#### Web page edit records
┌────────

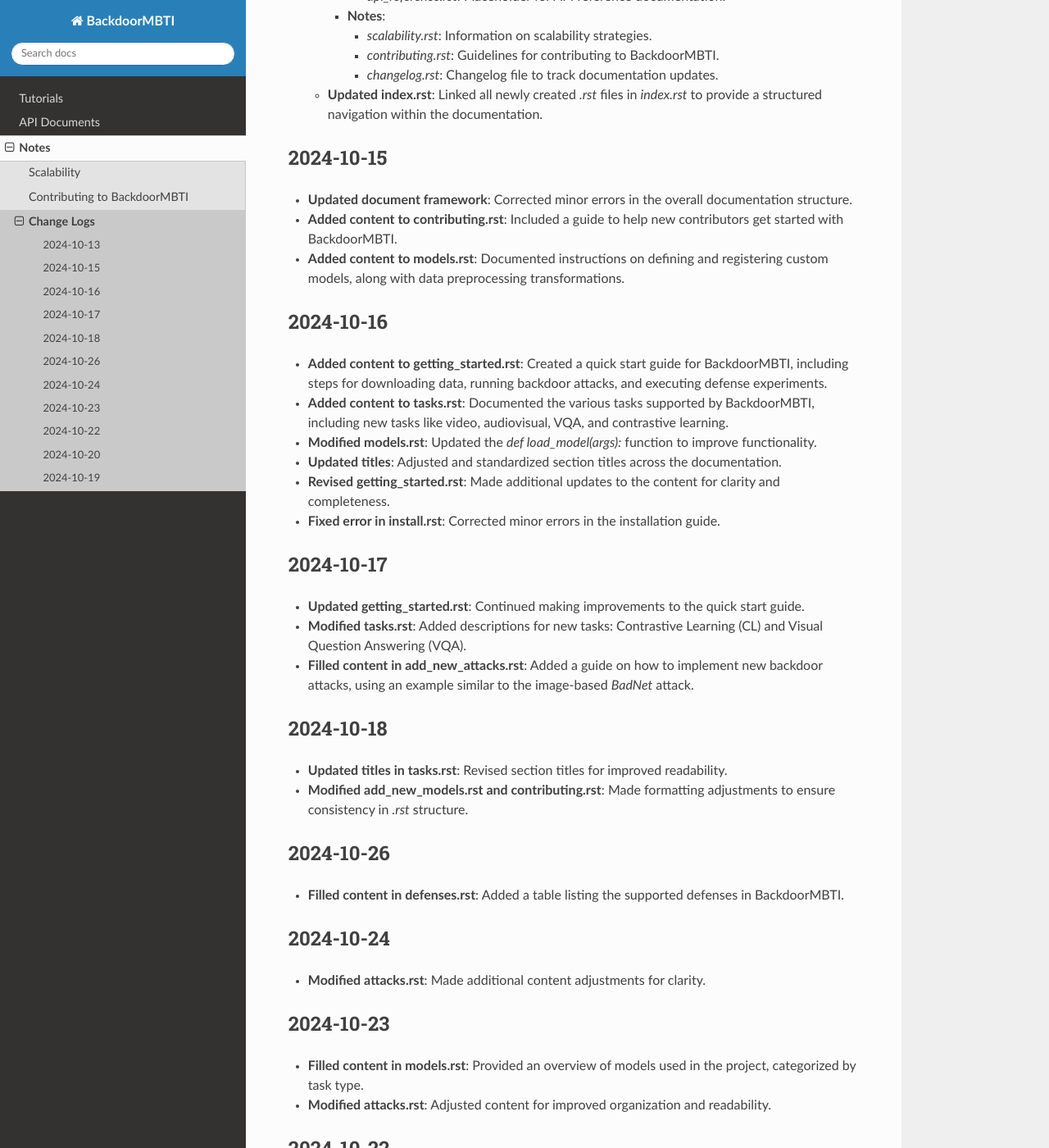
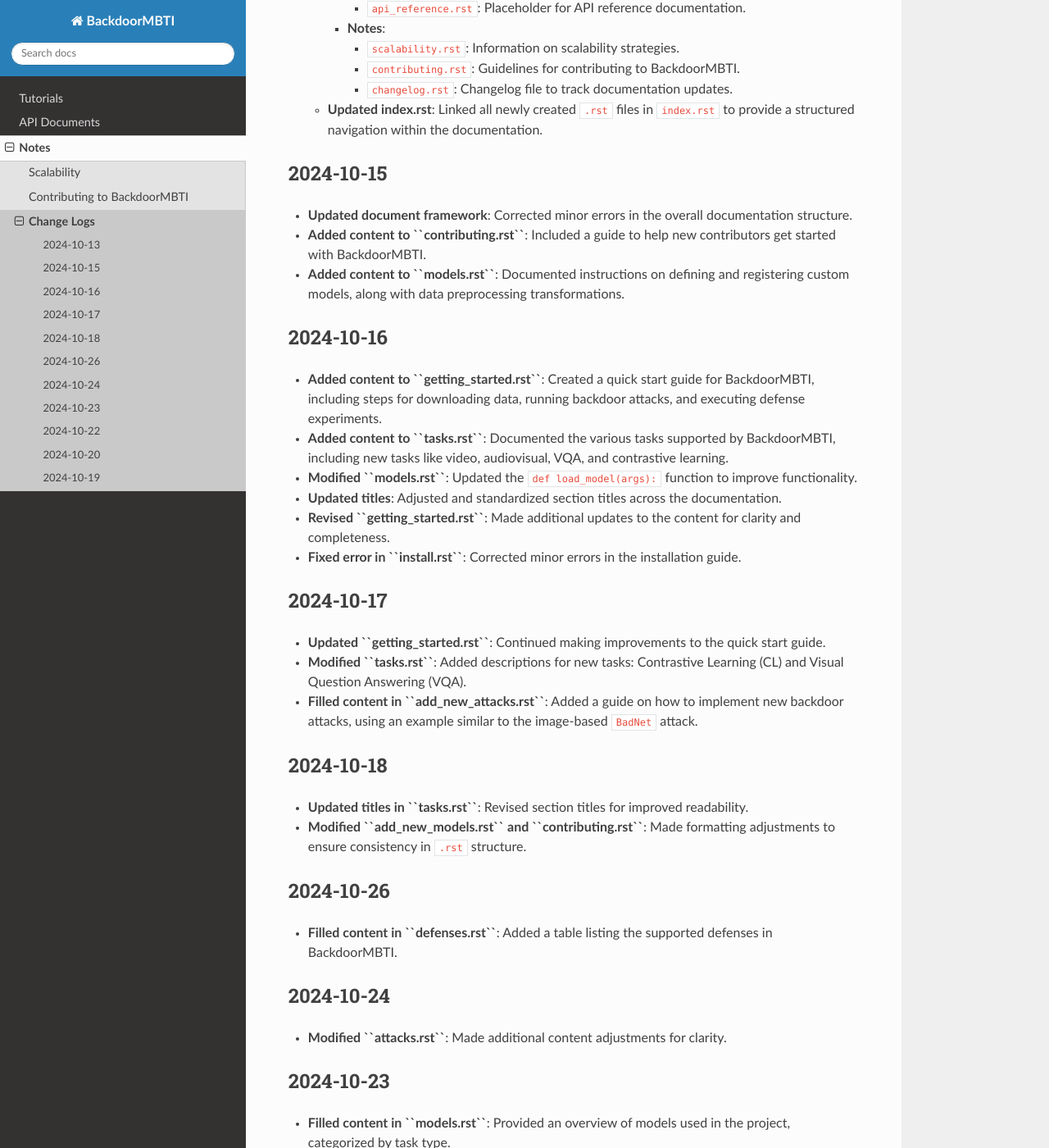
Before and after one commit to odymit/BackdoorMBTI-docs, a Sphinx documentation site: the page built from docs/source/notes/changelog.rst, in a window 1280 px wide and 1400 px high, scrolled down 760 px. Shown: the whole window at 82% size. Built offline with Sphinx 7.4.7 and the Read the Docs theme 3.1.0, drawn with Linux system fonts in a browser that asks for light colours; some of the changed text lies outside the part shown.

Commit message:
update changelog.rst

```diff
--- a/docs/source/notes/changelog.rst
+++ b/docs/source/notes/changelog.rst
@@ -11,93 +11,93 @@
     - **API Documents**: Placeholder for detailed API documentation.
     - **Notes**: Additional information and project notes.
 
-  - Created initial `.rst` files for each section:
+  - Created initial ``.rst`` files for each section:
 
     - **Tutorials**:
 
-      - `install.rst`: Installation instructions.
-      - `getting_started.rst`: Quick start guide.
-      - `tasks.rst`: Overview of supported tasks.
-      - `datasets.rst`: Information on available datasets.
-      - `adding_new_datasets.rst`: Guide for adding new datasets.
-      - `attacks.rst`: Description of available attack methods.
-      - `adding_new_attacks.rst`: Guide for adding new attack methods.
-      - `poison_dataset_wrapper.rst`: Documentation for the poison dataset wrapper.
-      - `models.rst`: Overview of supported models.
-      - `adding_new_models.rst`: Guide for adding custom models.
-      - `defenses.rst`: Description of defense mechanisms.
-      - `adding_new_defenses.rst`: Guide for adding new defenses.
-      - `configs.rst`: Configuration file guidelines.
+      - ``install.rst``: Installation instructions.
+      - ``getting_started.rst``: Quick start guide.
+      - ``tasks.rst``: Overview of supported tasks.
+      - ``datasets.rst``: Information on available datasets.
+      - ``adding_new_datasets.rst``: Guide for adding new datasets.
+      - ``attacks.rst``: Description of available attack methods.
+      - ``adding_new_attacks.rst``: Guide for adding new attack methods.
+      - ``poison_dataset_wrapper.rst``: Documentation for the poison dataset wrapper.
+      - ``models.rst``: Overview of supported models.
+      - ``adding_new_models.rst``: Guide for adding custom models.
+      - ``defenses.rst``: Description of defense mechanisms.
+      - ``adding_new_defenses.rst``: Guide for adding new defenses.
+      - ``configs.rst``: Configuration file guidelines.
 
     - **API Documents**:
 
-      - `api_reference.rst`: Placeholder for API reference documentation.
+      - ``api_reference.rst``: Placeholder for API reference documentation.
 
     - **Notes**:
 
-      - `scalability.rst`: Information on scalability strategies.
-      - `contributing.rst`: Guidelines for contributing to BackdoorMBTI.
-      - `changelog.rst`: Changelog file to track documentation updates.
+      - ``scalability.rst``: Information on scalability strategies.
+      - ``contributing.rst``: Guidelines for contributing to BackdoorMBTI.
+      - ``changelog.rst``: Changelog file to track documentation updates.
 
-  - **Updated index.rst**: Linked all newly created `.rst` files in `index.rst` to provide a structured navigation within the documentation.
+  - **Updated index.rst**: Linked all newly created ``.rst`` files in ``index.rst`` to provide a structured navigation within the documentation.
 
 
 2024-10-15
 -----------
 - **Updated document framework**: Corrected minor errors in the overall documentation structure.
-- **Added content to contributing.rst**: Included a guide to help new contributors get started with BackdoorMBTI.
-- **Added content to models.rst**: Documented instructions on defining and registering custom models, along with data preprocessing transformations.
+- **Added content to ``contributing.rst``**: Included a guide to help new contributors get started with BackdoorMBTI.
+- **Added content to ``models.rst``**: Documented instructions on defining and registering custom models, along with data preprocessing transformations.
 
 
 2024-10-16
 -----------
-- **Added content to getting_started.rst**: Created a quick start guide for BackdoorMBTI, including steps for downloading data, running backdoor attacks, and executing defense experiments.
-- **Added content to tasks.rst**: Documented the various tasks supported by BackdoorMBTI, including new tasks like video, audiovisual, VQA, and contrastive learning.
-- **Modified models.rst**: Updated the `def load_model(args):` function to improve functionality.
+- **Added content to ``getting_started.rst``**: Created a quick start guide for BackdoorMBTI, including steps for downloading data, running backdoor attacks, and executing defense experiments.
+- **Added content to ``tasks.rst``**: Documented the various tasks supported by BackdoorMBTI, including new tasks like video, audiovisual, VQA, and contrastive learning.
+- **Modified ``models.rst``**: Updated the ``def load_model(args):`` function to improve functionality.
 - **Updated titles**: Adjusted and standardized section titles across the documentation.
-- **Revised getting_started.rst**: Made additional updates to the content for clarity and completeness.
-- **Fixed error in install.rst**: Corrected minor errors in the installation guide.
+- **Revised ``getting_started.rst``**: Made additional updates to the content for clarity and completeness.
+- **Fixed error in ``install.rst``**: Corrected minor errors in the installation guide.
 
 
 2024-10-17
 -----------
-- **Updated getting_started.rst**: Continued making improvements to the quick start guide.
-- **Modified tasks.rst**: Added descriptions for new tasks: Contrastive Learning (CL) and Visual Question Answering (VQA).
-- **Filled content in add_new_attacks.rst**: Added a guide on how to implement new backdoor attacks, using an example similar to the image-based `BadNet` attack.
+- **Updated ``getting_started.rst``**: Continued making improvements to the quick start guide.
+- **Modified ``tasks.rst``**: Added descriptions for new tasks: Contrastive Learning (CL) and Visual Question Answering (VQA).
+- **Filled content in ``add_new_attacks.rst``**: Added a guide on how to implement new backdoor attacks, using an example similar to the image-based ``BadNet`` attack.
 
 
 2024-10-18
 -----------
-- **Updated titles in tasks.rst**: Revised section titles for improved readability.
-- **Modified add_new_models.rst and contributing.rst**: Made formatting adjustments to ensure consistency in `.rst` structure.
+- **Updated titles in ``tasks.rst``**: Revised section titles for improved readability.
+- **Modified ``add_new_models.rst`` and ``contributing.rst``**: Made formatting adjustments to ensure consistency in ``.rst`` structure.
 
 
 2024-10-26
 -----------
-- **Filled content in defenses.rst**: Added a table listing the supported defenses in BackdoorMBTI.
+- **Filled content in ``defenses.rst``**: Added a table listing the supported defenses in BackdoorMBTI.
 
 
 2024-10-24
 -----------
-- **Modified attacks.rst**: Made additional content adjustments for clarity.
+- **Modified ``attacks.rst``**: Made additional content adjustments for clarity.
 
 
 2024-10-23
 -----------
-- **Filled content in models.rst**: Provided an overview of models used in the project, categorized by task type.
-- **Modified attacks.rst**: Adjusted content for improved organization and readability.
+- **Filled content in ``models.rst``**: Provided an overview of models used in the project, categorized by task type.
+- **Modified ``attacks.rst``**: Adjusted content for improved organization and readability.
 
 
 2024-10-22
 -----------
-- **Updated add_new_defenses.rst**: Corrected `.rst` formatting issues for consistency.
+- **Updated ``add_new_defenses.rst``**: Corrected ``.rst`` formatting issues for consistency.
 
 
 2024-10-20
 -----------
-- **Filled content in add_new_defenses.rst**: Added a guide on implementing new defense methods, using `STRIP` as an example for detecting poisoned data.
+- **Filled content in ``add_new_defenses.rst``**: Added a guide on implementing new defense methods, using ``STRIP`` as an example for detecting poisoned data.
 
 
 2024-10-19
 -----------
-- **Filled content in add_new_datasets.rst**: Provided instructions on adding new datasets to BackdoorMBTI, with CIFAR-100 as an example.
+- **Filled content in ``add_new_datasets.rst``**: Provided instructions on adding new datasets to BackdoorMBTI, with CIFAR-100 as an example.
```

└────────

#### Task details
Output the lines above in full and exactly. Leave out every picture.

#### Response area
Before and after one commit to odymit/BackdoorMBTI-docs, a Sphinx documentation site: the page built from docs/source/notes/changelog.rst, in a window 1280 px wide and 1400 px high, scrolled down 760 px. Shown: the whole window at 82% size. Built offline with Sphinx 7.4.7 and the Read the Docs theme 3.1.0, drawn with Linux system fonts in a browser that asks for light colours; some of the changed text lies outside the part shown.

Commit message:
update changelog.rst

```diff
--- a/docs/source/notes/changelog.rst
+++ b/docs/source/notes/changelog.rst
@@ -11,93 +11,93 @@
     - **API Documents**: Placeholder for detailed API documentation.
     - **Notes**: Additional information and project notes.
 
-  - Created initial `.rst` files for each section:
+  - Created initial ``.rst`` files for each section:
 
     - **Tutorials**:
 
-      - `install.rst`: Installation instructions.
-      - `getting_started.rst`: Quick start guide.
-      - `tasks.rst`: Overview of supported tasks.
-      - `datasets.rst`: Information on available datasets.
-      - `adding_new_datasets.rst`: Guide for adding new datasets.
-      - `attacks.rst`: Description of available attack methods.
-      - `adding_new_attacks.rst`: Guide for adding new attack methods.
-      - `poison_dataset_wrapper.rst`: Documentation for the poison dataset wrapper.
-      - `models.rst`: Overview of supported models.
-      - `adding_new_models.rst`: Guide for adding custom models.
-      - `defenses.rst`: Description of defense mechanisms.
-      - `adding_new_defenses.rst`: Guide for adding new defenses.
-      - `configs.rst`: Configuration file guidelines.
+      - ``install.rst``: Installation instructions.
+      - ``getting_started.rst``: Quick start guide.
+      - ``tasks.rst``: Overview of supported tasks.
+      - ``datasets.rst``: Information on available datasets.
+      - ``adding_new_datasets.rst``: Guide for adding new datasets.
+      - ``attacks.rst``: Description of available attack methods.
+      - ``adding_new_attacks.rst``: Guide for adding new attack methods.
+      - ``poison_dataset_wrapper.rst``: Documentation for the poison dataset wrapper.
+      - ``models.rst``: Overview of supported models.
+      - ``adding_new_models.rst``: Guide for adding custom models.
+      - ``defenses.rst``: Description of defense mechanisms.
+      - ``adding_new_defenses.rst``: Guide for adding new defenses.
+      - ``configs.rst``: Configuration file guidelines.
 
     - **API Documents**:
 
-      - `api_reference.rst`: Placeholder for API reference documentation.
+      - ``api_reference.rst``: Placeholder for API reference documentation.
 
     - **Notes**:
 
-      - `scalability.rst`: Information on scalability strategies.
-      - `contributing.rst`: Guidelines for contributing to BackdoorMBTI.
-      - `changelog.rst`: Changelog file to track documentation updates.
+      - ``scalability.rst``: Information on scalability strategies.
+      - ``contributing.rst``: Guidelines for contributing to BackdoorMBTI.
+      - ``changelog.rst``: Changelog file to track documentation updates.
 
-  - **Updated index.rst**: Linked all newly created `.rst` files in `index.rst` to provide a structured navigation within the documentation.
+  - **Updated index.rst**: Linked all newly created ``.rst`` files in ``index.rst`` to provide a structured navigation within the documentation.
 
 
 2024-10-15
 -----------
 - **Updated document framework**: Corrected minor errors in the overall documentation structure.
-- **Added content to contributing.rst**: Included a guide to help new contributors get started with BackdoorMBTI.
-- **Added content to models.rst**: Documented instructions on defining and registering custom models, along with data preprocessing transformations.
+- **Added content to ``contributing.rst``**: Included a guide to help new contributors get started with BackdoorMBTI.
+- **Added content to ``models.rst``**: Documented instructions on defining and registering custom models, along with data preprocessing transformations.
 
 
 2024-10-16
 -----------
-- **Added content to getting_started.rst**: Created a quick start guide for BackdoorMBTI, including steps for downloading data, running backdoor attacks, and executing defense experiments.
-- **Added content to tasks.rst**: Documented the various tasks supported by BackdoorMBTI, including new tasks like video, audiovisual, VQA, and contrastive learning.
-- **Modified models.rst**: Updated the `def load_model(args):` function to improve functionality.
+- **Added content to ``getting_started.rst``**: Created a quick start guide for BackdoorMBTI, including steps for downloading data, running backdoor attacks, and executing defense experiments.
+- **Added content to ``tasks.rst``**: Documented the various tasks supported by BackdoorMBTI, including new tasks like video, audiovisual, VQA, and contrastive learning.
+- **Modified ``models.rst``**: Updated the ``def load_model(args):`` function to improve functionality.
 - **Updated titles**: Adjusted and standardized section titles across the documentation.
-- **Revised getting_started.rst**: Made additional updates to the content for clarity and completeness.
-- **Fixed error in install.rst**: Corrected minor errors in the installation guide.
+- **Revised ``getting_started.rst``**: Made additional updates to the content for clarity and completeness.
+- **Fixed error in ``install.rst``**: Corrected minor errors in the installation guide.
 
 
 2024-10-17
 -----------
-- **Updated getting_started.rst**: Continued making improvements to the quick start guide.
-- **Modified tasks.rst**: Added descriptions for new tasks: Contrastive Learning (CL) and Visual Question Answering (VQA).
-- **Filled content in add_new_attacks.rst**: Added a guide on how to implement new backdoor attacks, using an example similar to the image-based `BadNet` attack.
+- **Updated ``getting_started.rst``**: Continued making improvements to the quick start guide.
+- **Modified ``tasks.rst``**: Added descriptions for new tasks: Contrastive Learning (CL) and Visual Question Answering (VQA).
+- **Filled content in ``add_new_attacks.rst``**: Added a guide on how to implement new backdoor attacks, using an example similar to the image-based ``BadNet`` attack.
 
 
 2024-10-18
 -----------
-- **Updated titles in tasks.rst**: Revised section titles for improved readability.
-- **Modified add_new_models.rst and contributing.rst**: Made formatting adjustments to ensure consistency in `.rst` structure.
+- **Updated titles in ``tasks.rst``**: Revised section titles for improved readability.
+- **Modified ``add_new_models.rst`` and ``contributing.rst``**: Made formatting adjustments to ensure consistency in ``.rst`` structure.
 
 
 2024-10-26
 -----------
-- **Filled content in defenses.rst**: Added a table listing the supported defenses in BackdoorMBTI.
+- **Filled content in ``defenses.rst``**: Added a table listing the supported defenses in BackdoorMBTI.
 
 
 2024-10-24
 -----------
-- **Modified attacks.rst**: Made additional content adjustments for clarity.
+- **Modified ``attacks.rst``**: Made additional content adjustments for clarity.
 
 
 2024-10-23
 -----------
-- **Filled content in models.rst**: Provided an overview of models used in the project, categorized by task type.
-- **Modified attacks.rst**: Adjusted content for improved organization and readability.
+- **Filled content in ``models.rst``**: Provided an overview of models used in the project, categorized by task type.
+- **Modified ``attacks.rst``**: Adjusted content for improved organization and readability.
 
 
 2024-10-22
 -----------
-- **Updated add_new_defenses.rst**: Corrected `.rst` formatting issues for consistency.
+- **Updated ``add_new_defenses.rst``**: Corrected ``.rst`` formatting issues for consistency.
 
 
 2024-10-20
 -----------
-- **Filled content in add_new_defenses.rst**: Added a guide on implementing new defense methods, using `STRIP` as an example for detecting poisoned data.
+- **Filled content in ``add_new_defenses.rst``**: Added a guide on implementing new defense methods, using ``STRIP`` as an example for detecting poisoned data.
 
 
 2024-10-19
 -----------
-- **Filled content in add_new_datasets.rst**: Provided instructions on adding new datasets to BackdoorMBTI, with CIFAR-100 as an example.
+- **Filled content in ``add_new_datasets.rst``**: Provided instructions on adding new datasets to BackdoorMBTI, with CIFAR-100 as an example.
```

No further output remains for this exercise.